These devices would be put in places like train and bus stations and airports where folks find they have time on their hands and might want to buy a book with which to occupy themselves. Since they are (relatively) small, these book-o-mats, as I call them, could even be put in places like hospitals.
The design of one of these devices is quite simple in principal, while Xerox and other companies will happily sell you the technology to print a paperback book whenever you wish. There would still need to be a certain amount of engineering required, of course. A customer is likely to get impatient if a book needs more than five to ten minutes to print, so a book-o-mat would need multiple print engines running in parallel.
There will also have to be a status display and a monitor so that a customer could browse through the list of available books and authors. It should also be designed so that the next customer can be checking for which books they want while the previous is waiting for his purchase to finish printing.
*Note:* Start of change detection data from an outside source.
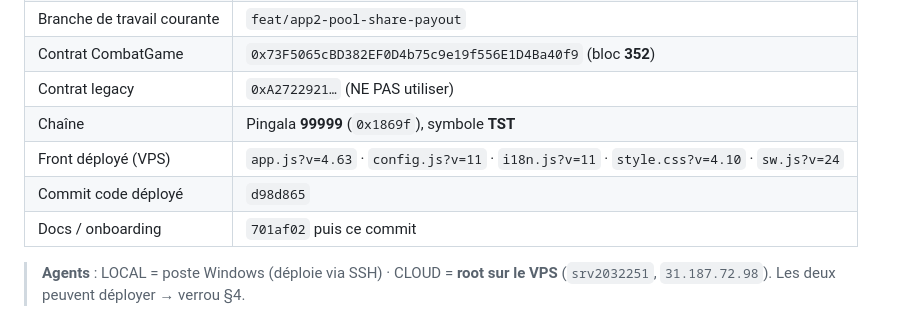
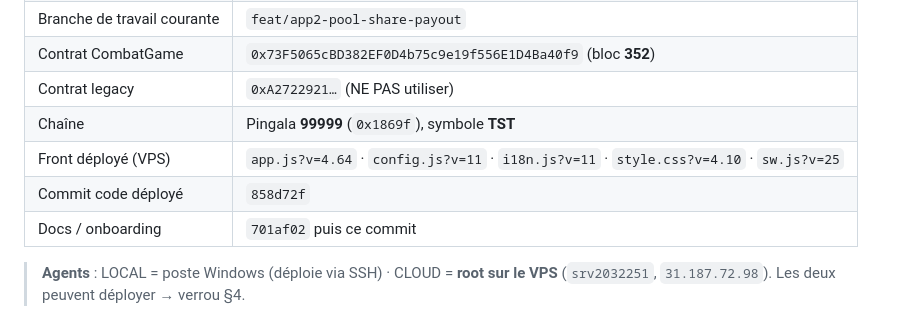
Before and after one commit to gigamedard/godot_fight, a Markdown page: Web3_Combat_Game/docs/COLLAB_STATE.md, the part around the change. GitHub-like rendering.

Commit message:
chore(collab): deploy prechargement libs connexion (858d72f)

```diff
--- a/Web3_Combat_Game/docs/COLLAB_STATE.md
+++ b/Web3_Combat_Game/docs/COLLAB_STATE.md
@@ -16,8 +16,8 @@
 | Contrat CombatGame | `0x73F5065cBD382EF0D4b75c9e19f556E1D4Ba40f9` (bloc **352**) |
 | Contrat legacy | `0xA2722921…` (NE PAS utiliser) |
 | Chaîne | Pingala **99999** (`0x1869f`), symbole **TST** |
-| Front déployé (VPS) | `app.js?v=4.63` · `config.js?v=11` · `i18n.js?v=11` · `style.css?v=4.10` · `sw.js?v=24` |
-| Commit code déployé | `d98d865` |
+| Front déployé (VPS) | `app.js?v=4.64` · `config.js?v=11` · `i18n.js?v=11` · `style.css?v=4.10` · `sw.js?v=25` |
+| Commit code déployé | `858d72f` |
 | Docs / onboarding | `701af02` puis ce commit |
 
 > **Agents** : LOCAL = poste Windows (déploie via SSH) · CLOUD = **root sur le VPS**
```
The book-o-mat would have a large hard drive for storing .pdf or similar files, but it would mainly be a cache to hold the more popular books. When a book not on the drive is requested, it would be fetched over the net connection. The net connection would also allow the printer to report its status to a central location, either on demand or at regular intervals.
This would ensure that maintenance folks would know when the printer was low on paper or ink, and when it had a paper jam or similar malfunction that required immediate service. The devices would be ruggedized to maximize the mean time between these maintenance visits.
The company that owns and operates the book-o-mats would be a normal publishing house, and sign publishing contracts with the various authors who's books they wish to sell. They would have certain advantages that set them apart though.
To begin with, they would not have a concept of an 'out-of-print' book. Once they had the typesetting file for a given volume, they could print it whenever there was a request. They would also be able to go back to the old system of A-List, B-List and C-List authors, as there would be very little expense in hosting books for authors who are not yet a big name (but might yet become one).
Although print-on-demand systems cost more to produce a single book than do traditional methods, that book does not have any associated shipping costs, and there is no worry about unwanted books being returned. As a consequence this publisher would have a higher profit margin and could afford to give substantially more than the 8% royalty that is a typical author's payment today. 20%, 30% or even as much as 50% starts to become possible as the actual costs of producing a book drop to negligible levels.
These higher returns would allow the publisher to out-bid others for printing rights, and would go a long way to allay the natural fears of authors about what negative impact this new technology might have on their profession. Once the technology was perfected, one might even start to see these machines cropping up in book stores.